It’s sad how little has changed, hasn’t it?

Once you are done with the tour (and finish up the museum before stepping outside), you can continue on to see The Hermitage itself.  The house has been loving kept so that we can view it today the way it was actually lived in during the latter part of his life.  It gives you a good appreciate for how life was 200 years ago.  The docents inside the mansion are very interesting and really help us understand what we are seeing.

There is also plenty of see on the grounds.  Part of the admission fee is an electronic guide that narrates for you as you go along.  Just enter the numbers on the signs to get more of a feel for what life was like during that time.

There is plenty of see around the property, so I do recommend you take the time to wander some.  There is the garden where President Jackson and his wife and buried.  There’s the cabin where the longest surviving slave from the plantation lived until his death.  There’s the original house where Jackson lived when he first bought the property.  They even grow a little bit of cotton during the season since this was a cotton plantation.  Plus the property is absolutely beautiful.
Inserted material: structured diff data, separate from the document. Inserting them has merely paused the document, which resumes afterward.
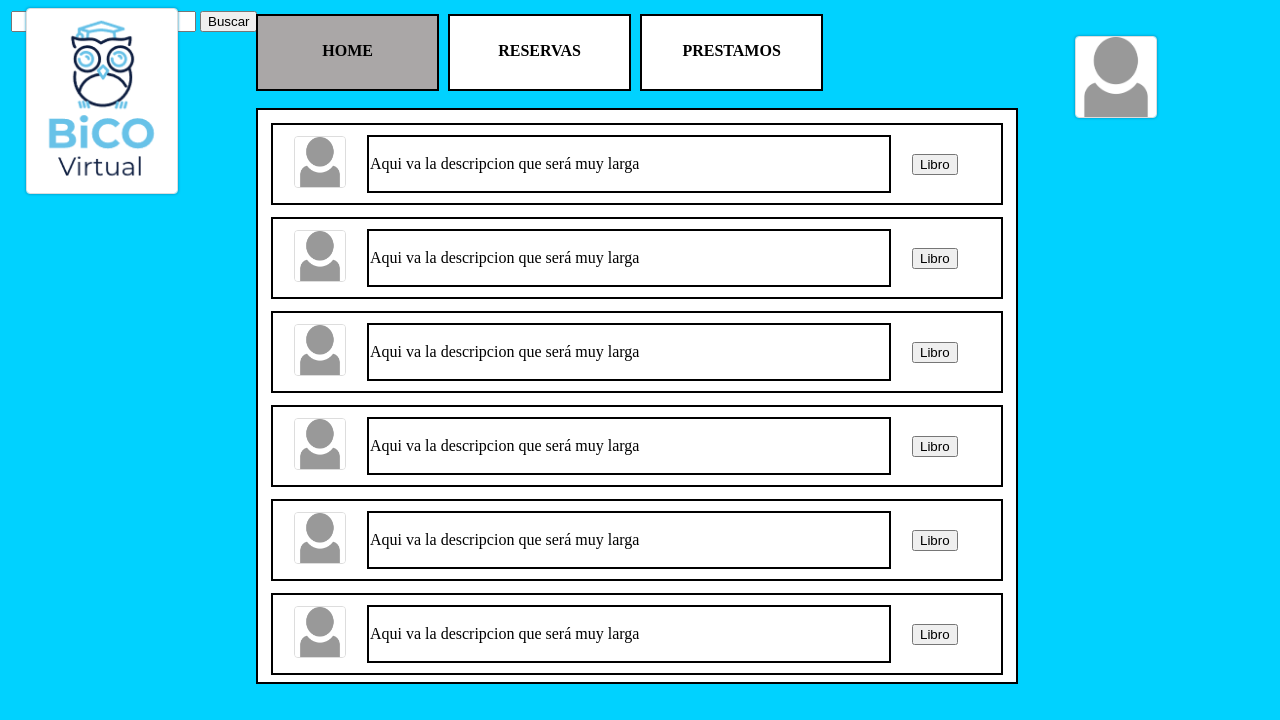
Repository: i72frpeu/IW_Bien
Page: http://localhost/Trabajo_IW/Home (Admin).jsp
The author's editor kept a copy of each file at every save. The page is drawn from the files as they stood at one save, then again after the next save.
The browser window is 1280 px wide. The pictures show the whole page.
An inner scrolling area shows only its first screen. The page is served by Tomcat 9. Other server files are loaded and not shown.

Above is the page before, as saved 2020-05-16 17:34:26.

### WorkSpace/Trabajo IW/WebContent/Home (Admin).jsp
<%@ page language="java" contentType="text/html; charset=ISO-8859-1" pageEncoding="ISO-8859-1"%>
<%@ include file="Includes/headerhome.jsp" %>

<!DOCTYPE html>

<html>

<head>
	<meta charset="ISO-8859-1">
	<title>Home (Libros)</title>
	<link rel="stylesheet" type="text/css" href="CSS/header.css">
	<link rel="stylesheet" type="text/css" href="CSS/wf4.0.css">
</head>

<body>
  <!--Roll de artículos-->

  <div>
  	<form>
  		<table>
  		<tr>
  		<td><input type="text" name="buscar" required></td>
  		<td><input type="submit" value="Buscar"></td>
  		</tr>
  		</table>
  	</form>
  </div>

  <div class="div_home">
    <table class="dos">
    <% for (int i = 0; i < 8; i++){ %>
        <tr>
          <td>
              <table class="uno">
                  <tr>
                    <td class="td_user_img"><a href=""><img src="img/profile-42914_960_720.png" alt="IMG_USER" class="img_user_2"></a></td>
                    <td class="td_user_des">Aqui va la descripcion que será muy larga</td>
                    <td> <a href="mvc/control/eventControl.jsp"><button name="foro" class="boton_user">Libro</button></a><td>
                  </tr>
                </table>
          </td>
        </tr>
        <%} %>
    </table>
  </div>

</body>

</html>

### WorkSpace/Trabajo IW/WebContent/Includes/headerhome.jsp
<!DOCTYPE html>
<html>

<head>
	<meta charset="ISO-8859-1">
</head>

<body>
  <header class="main-header">
    <!--Definimos el logo-->
    <img src="img/logo.PNG" alt="LOGO" class="logo_home">
    <!--Enlace a HOME-->
	<a href="" class="link_home"><strong>HOME</strong></a>
    <!--Enlace a AMIGOS-->
    <a href="" class="link_amigos"><strong>RESERVAS</strong></a>
    <!--Enlace a BUSCADOR-->
    <a href="mvc/control/lookforControl.jsp" class="link_buscador"><strong>PRESTAMOS</strong></a>
    <!--Definimos imagen usuario-->
    <div>
      <img src="img/profile-42914_960_720.png" alt="IMG_USER" class="img_user">
      <div class="options_user">
        <form>
        </form>
      </div>
    </div>
  </header>

 </body>
 </html>

### WorkSpace/Trabajo IW/WebContent/CSS/header.css
body
{
	background-color: rgb(0,210,255);
}


/*153x100 pixeles*/
.logo_home
{
	position: fixed;
	left: 2%;
	width: 150px;
	margin-right: 5%;
	border: 1px solid #ddd;
  	border-radius: 4px;
  	box-shadow: 0 0 2px 1px rgba(0, 140, 186, 0.5);
}

.img_user
{
	position: fixed;
	left: 82%;
	top: 5%;
	width: 80px;
	height: 80px;
	margin-left: 2%;
	border: 1px solid #ddd;
  	border-radius: 4px;
  	box-shadow: 0 0 2px 1px rgba(0, 140, 186, 0.5);
}
.options_user
{
	position: fixed;
	top: 18%;
	left: 84%;
}


.link_home
{
	background-color: white;
	border: 2px solid black;
	color: black;
	text-decoration: none;
	padding: 2%;
	left: 20%;
	top:2%;
	width: 10%;
	height: 3%;
	text-align: center;
	position: fixed;
}

.link_amigos
{
	background-color: white;
	border: 2px solid black;
	color: black;
	text-decoration: none;
	padding: 2%;
	left: 35%;
	top:2%;
	width: 10%;
	height: 3%;
	text-align: center;
	position: fixed;
}

.link_buscador
{
	background-color: white;
	border: 2px solid black;
	color: black;
	text-decoration: none;
	padding: 2%;
	left: 50%;
	top:2%;
	width: 10%;
	height: 3%;
	text-align: center;
	position: fixed;
}

.link_foro
{
	background-color: white;
	border: 2px solid black;
	color: black;
	text-decoration: none;
	padding: 2%;
	left: 65%;
	top:2%;
	width: 10%;
	height: 3%;
	text-align: center;
	position: fixed;
}

div.div_lista_amigos
{
	background-color: white;
	border: 2px solid black;
	position: fixed;
	left: 2%;
	top: 40%;
	width: 10%;
	height: 45%;
	padding: 2%;
	overflow: auto;
}

.boton_cir
{
	border-radius: 200px 200px 200px 200px;
	-moz-border-radius: 200px 200px 200px 200px;
	-webkit-border-radius: 200px 200px 200px 200px;
	left: 85%;
	top: 75%;
	width: 100px;
	height: 100px;
	font-size: 80px;
	position: fixed;
	border: 0;
	color: white;
	background-color: rgb(0, 46, 255);
	box-shadow: 0 4px 8px 0 rgba(0, 0, 0, 0.2), 0 6px 20px 0 rgba(0, 0, 0, 0.19);
 }

a.sobre
{
	position: fixed;
	left: 30%;
	top: 96%;
}

a.tecnico
{
	position: fixed;
	left: 60%;
	top: 96%;
}

.div_home
{
	background-color: white;
	border: 2px solid black;
	position: fixed;
	left: 20%;
	right: 20.5%;
	top:15%;
	bottom: 5%;
	color: black;
	overflow: auto;
}

.img_user_2
{
	top: 5px;
	left: 5px;
	height: 50px;
	width: 50px;
	border: 1px solid #ddd;
  	border-radius: 4px;
}
table.uno
{
	border: 2px solid black;
	border-spacing: 20px 10px;

	width: 100%;

}

table.dos
{
	border: 2px solid white;
	border-spacing: 10px;
	width: 100%;

}
.td_user_des
{
	border: 2px solid black;
	width: 100%;
}

.buscador
{
	position: relative;
	top: 2%;
	left: 15%;

}
.q_buscador
{
	width: 60%;
}

### WorkSpace/Trabajo IW/WebContent/CSS/wf4.0.css
.link_home
{
	background-color: rgb(170, 167, 167);
}

div.buscador
{
	background-color: white;
	border: 2px solid black;
	position: fixed;
	top: 10%;
}

After the next save:
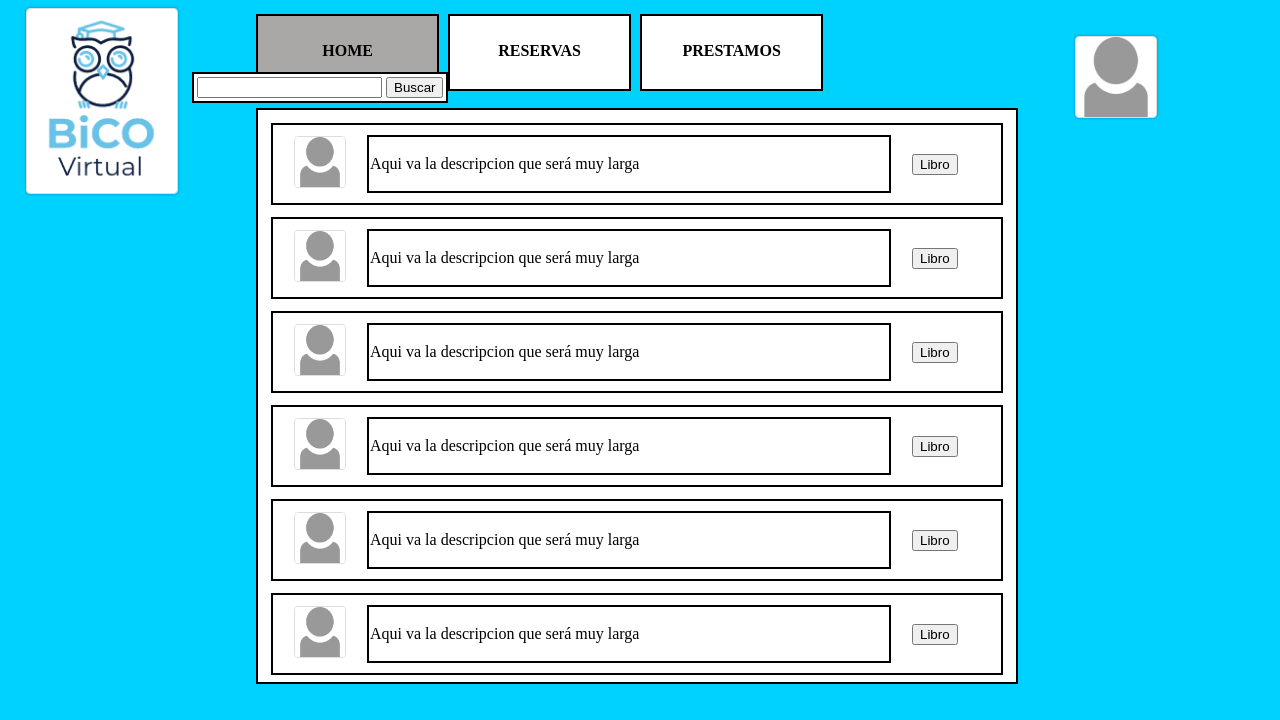
Saved 40 s later.
--- a/WorkSpace/Trabajo IW/WebContent/Home (Admin).jsp
+++ b/WorkSpace/Trabajo IW/WebContent/Home (Admin).jsp
@@ -15,7 +15,7 @@
 <body>
   <!--Roll de artículos-->
 
-  <div>
+  <div class="buscador">
   	<form>
   		<table>
   		<tr>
Being a plantation in the south before the Civil War, the Hermitage had slaves the entire time that President Jackson lived there.  They do a good job today of showing what life was like for the slaves during that time.  No, they don’t paint a rosy picture, and they shouldn’t.  They also discuss some of his mistreatment of Native Americans, although that isn’t focused on nearly as much as his treatment of his slaves.  As a result, I do feel the museum is balanced.  They show us what President Jackson did that was good while also showing his flaws.  Naturally, they do play up the good, but I would expect that in a museum dedicated to anyone.

I spent about two and a half hours there, and I felt I’d seen what I wanted to see.  However, if I had longer, I would have lingered more and listened to all of the electronic stops along the way.  I’d certainly love to go back if I were ever in the area again.

So if you find yourself in Nashville, make time to visit The Hermitage.  You’ll be very glad you did as you learn about one of our Presidents.


  1. You know I live about 90 minutes away from Nashville and have never been to the Hermitage. We've been talking about fixing that soon and it sounds like a fascinating museum. Andrew Jackson is definitely a complex man and I'm glad the museum reflects that.

  2. Sad to say I now live here in Nashville and have yet to make it to many things around here. Usually when we move we try to hit everything we can while we live here, we've lived here the longest and have seen very little...go figure. Thanks for the review, it is on my list to see.